(Your assignment):
Every line with "interval" in it must be copied from the data.

Difference listings:

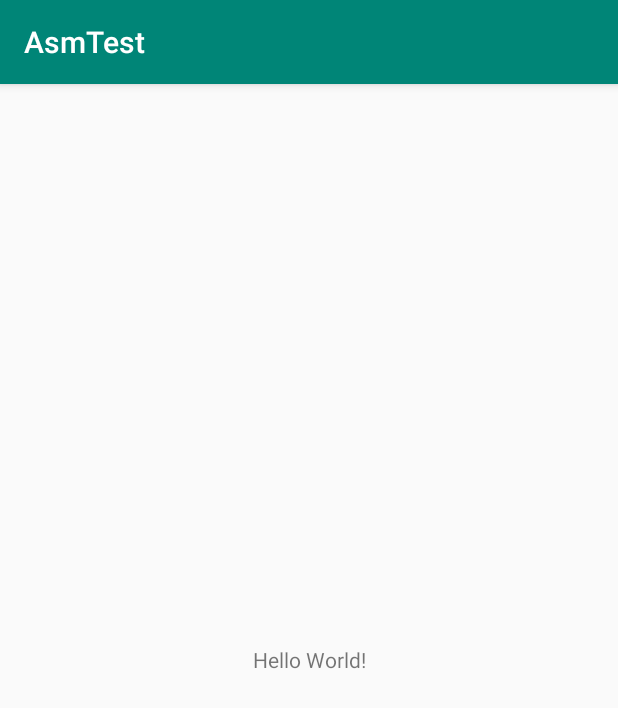
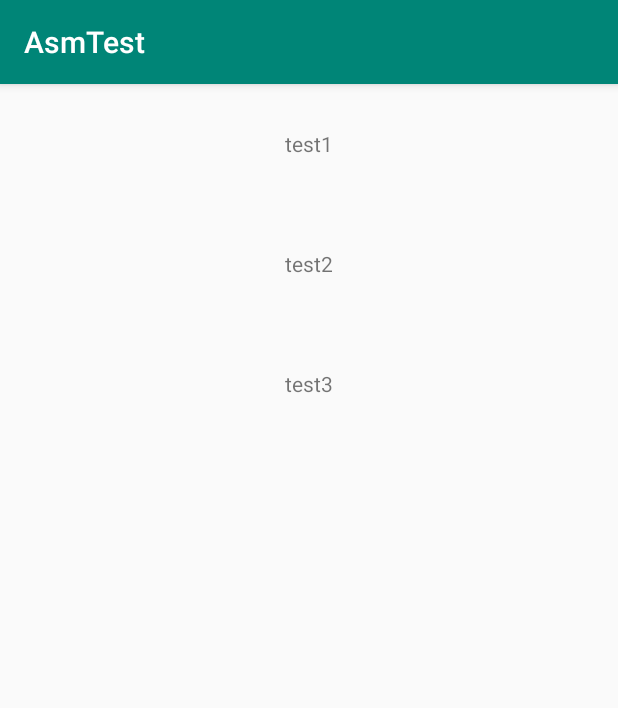
Before and after one commit to zylsdut/asmtest, an Android app: the screen it shows after launch (MainActivity), on a phone screen of 412 x 824 dp. Shown: the top 708 px of the screen. Run offline under Robolectric (Android 15) with nearby library versions, the phone set to English and light mode, and no system bars.

Commit message:
完善ASM

```diff
--- a/app/src/main/java/com/dafasoft/asmtest/MainActivity.java
+++ b/app/src/main/java/com/dafasoft/asmtest/MainActivity.java
@@ -7,7 +7,7 @@ import android.os.Bundle;
 import android.util.Log;
 import android.view.View;
 
-public class MainActivity extends AppCompatActivity implements View.OnClickListener, TestModel.TestListener {
+public class MainActivity extends AppCompatActivity implements View.OnClickListener {
 
 
     private long lastTime;
@@ -20,25 +20,51 @@ public class MainActivity extends AppCompatActivity implements View.OnClickListe
     }
 
     private void asdf() {
-        TestModel model = new TestModel();
-        findViewById(R.id.test).setOnClickListener(v -> {
-            this.startActivity(new Intent());
+        findViewById(R.id.test1).setOnClickListener(v -> {
+            long current = System.currentTimeMillis();
+            long interval = current - lastTime;
+            Log.d("zyl", "test1 点击间隔 ： " + interval);
+            lastTime = current;
         });
 
-        findViewById(R.id.test).setOnClickListener(new View.OnClickListener() {
+        findViewById(R.id.test2).setOnClickListener(v -> {
+            long current = System.currentTimeMillis();
+            long interval = current - lastTime;
+            Log.d("zyl", "test2 点击间隔 ： " + interval);
+            lastTime = current;
+        });
+
+        findViewById(R.id.test3).setOnClickListener(v -> {
+            long current = System.currentTimeMillis();
+            long interval = current - lastTime;
+            Log.d("zyl", "test3 点击间隔 ： " + interval);
+            lastTime = current;
+        });
+
+        /*findViewById(R.id.test2).setOnClickListener(new View.OnClickListener() {
             @Override
             public void onClick(View v) {
+                long current = System.currentTimeMillis();
+                long interval = current - lastTime;
+                Log.d("zyl", "test2 点击间隔 ： " + interval);
+                lastTime = current;
             }
         });
+        findViewById(R.id.test3).setOnClickListener(this);*/
     }
 
     @Override
     public void onClick(View v) {
+        switch (v.getId()) {
+            case R.id.test3:
+                long current = System.currentTimeMillis();
+                long interval = current - lastTime;
+                Log.d("zyl", "test3 点击间隔 ： " + interval);
+                lastTime = current;
+                break;
 
-    }
-
-    private void setData() {
-        findViewById(R.id.test).setOnClickListener(v4 -> {
-        });
+                default:
+                    break;
+        }
     }
 }
--- a/app/src/main/res/layout/activity_main.xml
+++ b/app/src/main/res/layout/activity_main.xml
@@ -1,20 +1,36 @@
 <?xml version="1.0" encoding="utf-8"?>
-<androidx.constraintlayout.widget.ConstraintLayout xmlns:android="http://schemas.android.com/apk/res/android"
-    xmlns:app="http://schemas.android.com/apk/res-auto"
+<RelativeLayout xmlns:android="http://schemas.android.com/apk/res/android"
     xmlns:tools="http://schemas.android.com/tools"
     android:layout_width="match_parent"
     android:layout_height="match_parent"
     tools:context=".MainActivity">
 
-    <TextView
-        android:id="@+id/test"
-        android:layout_width="200dp"
-        android:layout_height="100dp"
-        android:text="Hello World!"
-        android:gravity="center"
-        app:layout_constraintBottom_toBottomOf="parent"
-        app:layout_constraintLeft_toLeftOf="parent"
-        app:layout_constraintRight_toRightOf="parent"
-        app:layout_constraintTop_toTopOf="parent" />
+    <LinearLayout
+        android:layout_width="match_parent"
+        android:layout_height="wrap_content"
+        android:gravity="center_horizontal"
+        android:orientation="vertical">
+        <TextView
+            android:id="@+id/test1"
+            android:layout_width="200dp"
+            android:layout_height="80dp"
+            android:gravity="center"
+            android:text="test1"/>
 
-</androidx.constraintlayout.widget.ConstraintLayout>
+        <TextView
+            android:id="@+id/test2"
+            android:layout_width="200dp"
+            android:layout_height="80dp"
+            android:gravity="center"
+            android:text="test2"/>
+
+
+        <TextView
+            android:id="@+id/test3"
+            android:layout_width="200dp"
+            android:layout_height="80dp"
+            android:gravity="center"
+            android:text="test3"/>
+    </LinearLayout>
+
+</RelativeLayout>
--- a/plugin/src/main/groovy/com/llew/bytecode/fix/classvisitor/AsmClassVisitor.java
+++ b/plugin/src/main/groovy/com/llew/bytecode/fix/classvisitor/AsmClassVisitor.java
@@ -54,7 +54,7 @@ public class AsmClassVisitor extends ClassVisitor {
     public MethodVisitor visitMethod(int i, String s, String s1, String s2, String[] strings) {
         System.out.println("--------------------MethodVisitor = " + Arrays.toString(strings));
         MethodVisitor mv = cv.visitMethod(i,s,s1,s2,strings);
-        AsmMethodVisitor asmClassVisitor = new AsmMethodVisitor(Opcodes.ASM5, mv, i, s, s1, toString());
+        AsmMethodVisitor asmClassVisitor = new AsmMethodVisitor(Opcodes.ASM5, mv, i, s, s1, mInterfaces);
         return asmClassVisitor;
     }
 
```
Also changed, not shown: plugin/src/main/groovy/com/llew/bytecode/fix/transform/AsmMethodVisitor.java (+74 -24 lines), 6 other files.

(Answer space):
+            long interval = current - lastTime;
+            Log.d("zyl", "test1 点击间隔 ： " + interval);
+            long interval = current - lastTime;
+            Log.d("zyl", "test2 点击间隔 ： " + interval);
+            long interval = current - lastTime;
+            Log.d("zyl", "test3 点击间隔 ： " + interval);
+                long interval = current - lastTime;
+                Log.d("zyl", "test2 点击间隔 ： " + interval);
+                long interval = current - lastTime;
+                Log.d("zyl", "test3 点击间隔 ： " + interval);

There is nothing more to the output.